- **WORK TASK**
Each record below should be reproduced as it is written, with pictures left out entirely.

- **RECORDS TO USE**
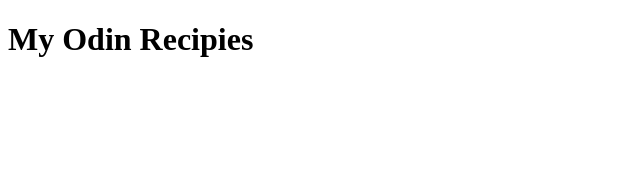
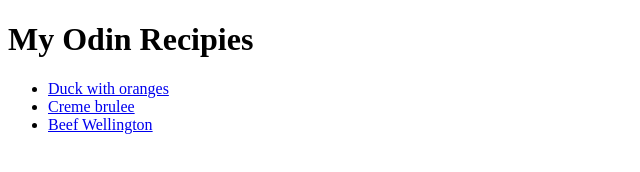
Before and after one commit to kryska44/recipies, a plain HTML site: page index.html in a window 1280 px wide. Shown: the whole page, without its empty margins (0-640 px from the left). Drawn offline with Linux system fonts and the light colour scheme.

Commit message:
Add links to recipie files

```diff
--- a/index.html
+++ b/index.html
@@ -6,6 +6,12 @@
     </head>
     <body>
         <h1>My Odin Recipies</h1>
-        <p></p>
+        <p>
+            <ul>
+                <li><a href="recipies/duckwithorange.html">Duck with oranges</a></li>
+                <li><a href="recipies/brulee.html">Creme brulee</a></li>
+                <li><a href="recipies/wellington.html">Beef Wellington</a></li>
+            </ul>
+        </p>
     </body>
 </html>
```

- **RESULT FOR THIS EXERCISE**
Before and after one commit to kryska44/recipies, a plain HTML site: page index.html in a window 1280 px wide. Shown: the whole page, without its empty margins (0-640 px from the left). Drawn offline with Linux system fonts and the light colour scheme.

Commit message:
Add links to recipie files

```diff
--- a/index.html
+++ b/index.html
@@ -6,6 +6,12 @@
     </head>
     <body>
         <h1>My Odin Recipies</h1>
-        <p></p>
+        <p>
+            <ul>
+                <li><a href="recipies/duckwithorange.html">Duck with oranges</a></li>
+                <li><a href="recipies/brulee.html">Creme brulee</a></li>
+                <li><a href="recipies/wellington.html">Beef Wellington</a></li>
+            </ul>
+        </p>
     </body>
 </html>
```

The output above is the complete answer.